──────── Dataset records

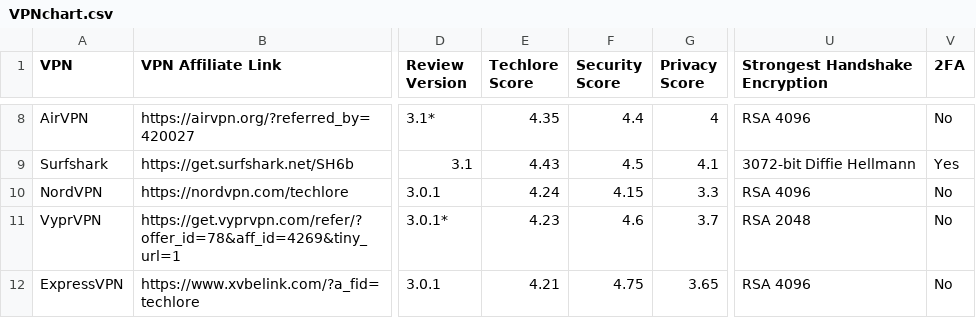
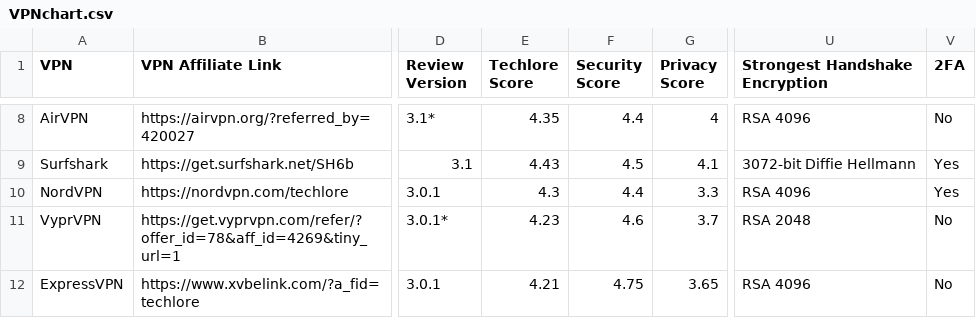
Before and after one commit to techlore/VPN-reviews, a CSV file: VPNchart.csv, drawn as a sheet; only a part is shown, gaps mark what is left out; the diff names each change by its address in the sheet, - before the commit and + after, or states it on an @@ line.

Commit message:
NordVPN has multi factor authentication. (#38)
* NordVPN has multi factor authentication.

* Updated Scoring to Reflect 2FA

Co-authored-by: Henry <64515030+techlore-official@users.noreply.github.com>

```diff
--- a/VPNchart.csv
+++ b/VPNchart.csv
-E10 (Techlore Score): 4.24
+E10 (Techlore Score): 4.3
-F10 (Security Score): 4.15
+F10 (Security Score): 4.4
-V10 (2FA): No
+V10 (2FA): Yes
```
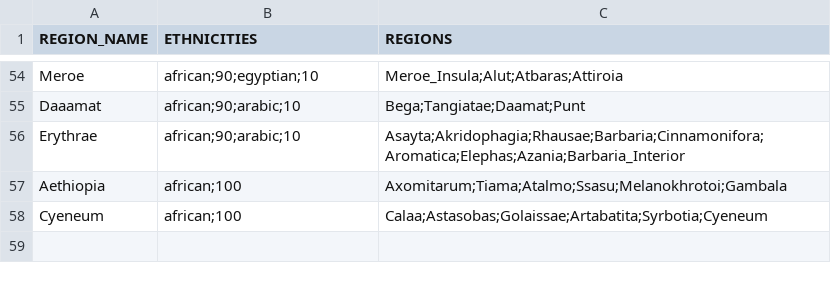
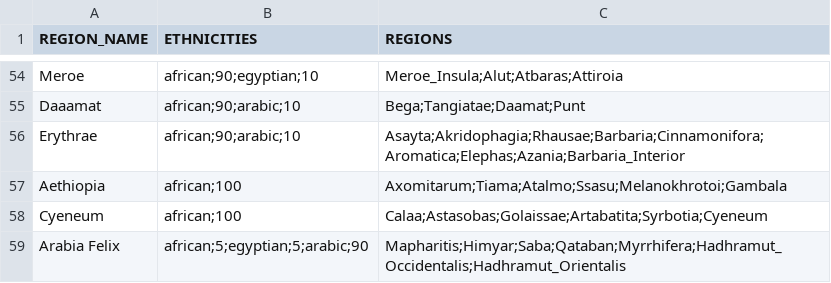
Before and after one commit to DwangDistracted/RTWR-Imperatoris-Mundi, a CSV file: Work in Progress/Tools/region_ethnicities.csv, drawn as a sheet; only a part is shown, gaps mark what is left out.

Commit message:
Added Arabia Felix

```diff
--- a/Work in Progress/Tools/region_ethnicities.csv
+++ b/Work in Progress/Tools/region_ethnicities.csv
@@ -58 +58,2 @@ Aethiopia,african;100,Axomitarum;Tiama;Atalmo;Ssasu;Melanokhrotoi;Gambala
 Cyeneum,african;100,Calaa;Astasobas;Golaissae;Artabatita;Syrbotia;Cyeneum
+Arabia Felix,african;5;egyptian;5;arabic;90,Mapharitis;Himyar;Saba;Qataban;Myrrhifera;Hadhramut_Occidentalis;Hadhramut_Orientalis
```
Also changed, not shown: 14 other files.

────────────────

=== Directions for this task ===
Without any pictures, return the material above exactly.

=== Solved problem ===
Before and after one commit to techlore/VPN-reviews, a CSV file: VPNchart.csv, drawn as a sheet; only a part is shown, gaps mark what is left out; the diff names each change by its address in the sheet, - before the commit and + after, or states it on an @@ line.

Commit message:
NordVPN has multi factor authentication. (#38)
* NordVPN has multi factor authentication.

* Updated Scoring to Reflect 2FA

Co-authored-by: Henry <64515030+techlore-official@users.noreply.github.com>

```diff
--- a/VPNchart.csv
+++ b/VPNchart.csv
-E10 (Techlore Score): 4.24
+E10 (Techlore Score): 4.3
-F10 (Security Score): 4.15
+F10 (Security Score): 4.4
-V10 (2FA): No
+V10 (2FA): Yes
```
Before and after one commit to DwangDistracted/RTWR-Imperatoris-Mundi, a CSV file: Work in Progress/Tools/region_ethnicities.csv, drawn as a sheet; only a part is shown, gaps mark what is left out.

Commit message:
Added Arabia Felix

```diff
--- a/Work in Progress/Tools/region_ethnicities.csv
+++ b/Work in Progress/Tools/region_ethnicities.csv
@@ -58 +58,2 @@ Aethiopia,african;100,Axomitarum;Tiama;Atalmo;Ssasu;Melanokhrotoi;Gambala
 Cyeneum,african;100,Calaa;Astasobas;Golaissae;Artabatita;Syrbotia;Cyeneum
+Arabia Felix,african;5;egyptian;5;arabic;90,Mapharitis;Himyar;Saba;Qataban;Myrrhifera;Hadhramut_Occidentalis;Hadhramut_Orientalis
```
Also changed, not shown: 14 other files.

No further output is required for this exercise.